…caste is the monster that crosses your path.
A harrowing confirmation of its persistence is the disproportionately high percentage of Dalit inmates in jails across India according to Prison Statistics India 2013 released by the National Crime Records Bureau last week.
States like Rajasthan and Gujarat have a whopping 45.8 per cent and 43.6 per cent population of dalit inmates. What makes the situation particularly precarious in the case of Gujarat, the much-touted “model”, is that dalits form just about 6.7 per cent of the total population of the state.
While dalits constitute 25.2 per cent of Indian population as per Census 2011, their proportion among the roughly 4.2 lakh prisoners in Indian jails is considerably high at 33.2 per cent. That two of every three persons incarcerated in India have not yet been convicted of any crime proves how social inequality feeds what at best may be described as prejudice. Prisoners under trial rot in jail for months because they lack the resources to apply for bail. Their “crimes” as dubious as owning two sim cards or having stolen a bucket worth Rs. 75 from a brahmin.
Recently, JNU student activist Hem Mishra released a letter from the Nagpur Central Jail, where he has been since his arrest under the Unlawful Activities Prevention Act (UAPA) last year. He wrote
The textbooks of law entitle prisoners to the right to speedy trial, but for these adivasis these democratic rights are nothing but a farce. Some of them have been in jail for 5 long years, and they are forced to go through daily torture. A minimum of 6 cases and in some instances 40 cooked-up cases have been slapped on them so they cannot even imagine filing a bail petition. Months pass between hearings. Most of the adivasi youth I met in Nagpur Central Jail, have their cases being heard in Gadhchiroli Sessions Court. Here the provision of producing the accused at every hearing has been discontinued. In place of that video conferencing has been introduced to speak to the prisoner when the judge so wishes. Such a farce of a court hearing is only enough to enquire about the next hearing. Often, due to technical faults, even this small possibility to plead to the court is closed for prisoners.
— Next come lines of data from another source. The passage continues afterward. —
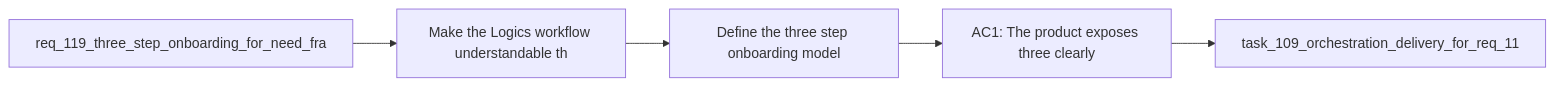
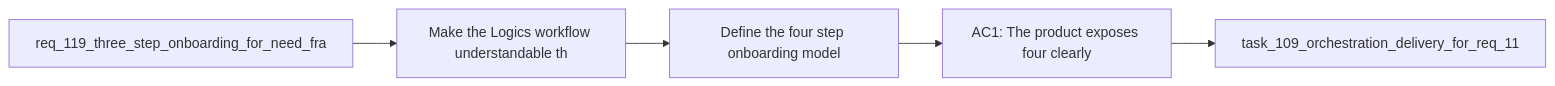
Before and after one commit to AlexAgo83/logics-manager: the diagram in logics/backlog/item_208_define_the_three_step_onboarding_model_and_operator_copy.md, drawn with Mermaid. The commit also changed other lines of this file and 14 other files, not shown here.

````diff
--- a/logics/backlog/item_208_define_the_three_step_onboarding_model_and_operator_copy.md
+++ b/logics/backlog/item_208_define_the_three_step_onboarding_model_and_operator_copy.md
@@ -34,9 +34,9 @@
 ```mermaid
 %% logics-kind: backlog
-%% logics-signature: backlog|define-the-three-step-onboarding-model-a|req-119-three-step-onboarding-for-need-f|make-the-logics-workflow-understandable-|ac1-the-product-exposes-three-clearly
+%% logics-signature: backlog|define-the-three-step-onboarding-model-a|req-119-three-step-onboarding-for-need-f|make-the-logics-workflow-understandable-|ac1-the-product-exposes-four-clearly
 flowchart LR
     Request[req_119_three_step_onboarding_for_need_fra] --> Problem[Make the Logics workflow understandable th]
-    Problem --> Scope[Define the three step onboarding model]
-    Scope --> Acceptance[AC1: The product exposes three clearly]
+    Problem --> Scope[Define the four step onboarding model]
+    Scope --> Acceptance[AC1: The product exposes four clearly]
     Acceptance --> Tasks[task_109_orchestration_delivery_for_req_11]
 ```
````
Owing to such conditions, two of my fellow inmates who are adivasis have already been declared guilty and sentenced to a life term.
The appalling number of undertrials shows how vulnerable sections are conveniently criminalized for they are easy targets for the police to book cases. Bihar, for example, has six times as many undertrials than those convicted. “These numbers definitely point to a failure of the delivery of justice, but it also appears that the system is unequally unjust. The disproportionate presence of members of the Scheduled Castes, Scheduled Tribes and Muslims among undertrials points not simply to a technical breakdown but also to their increased and continuing vulnerability,” said Harsh Mander.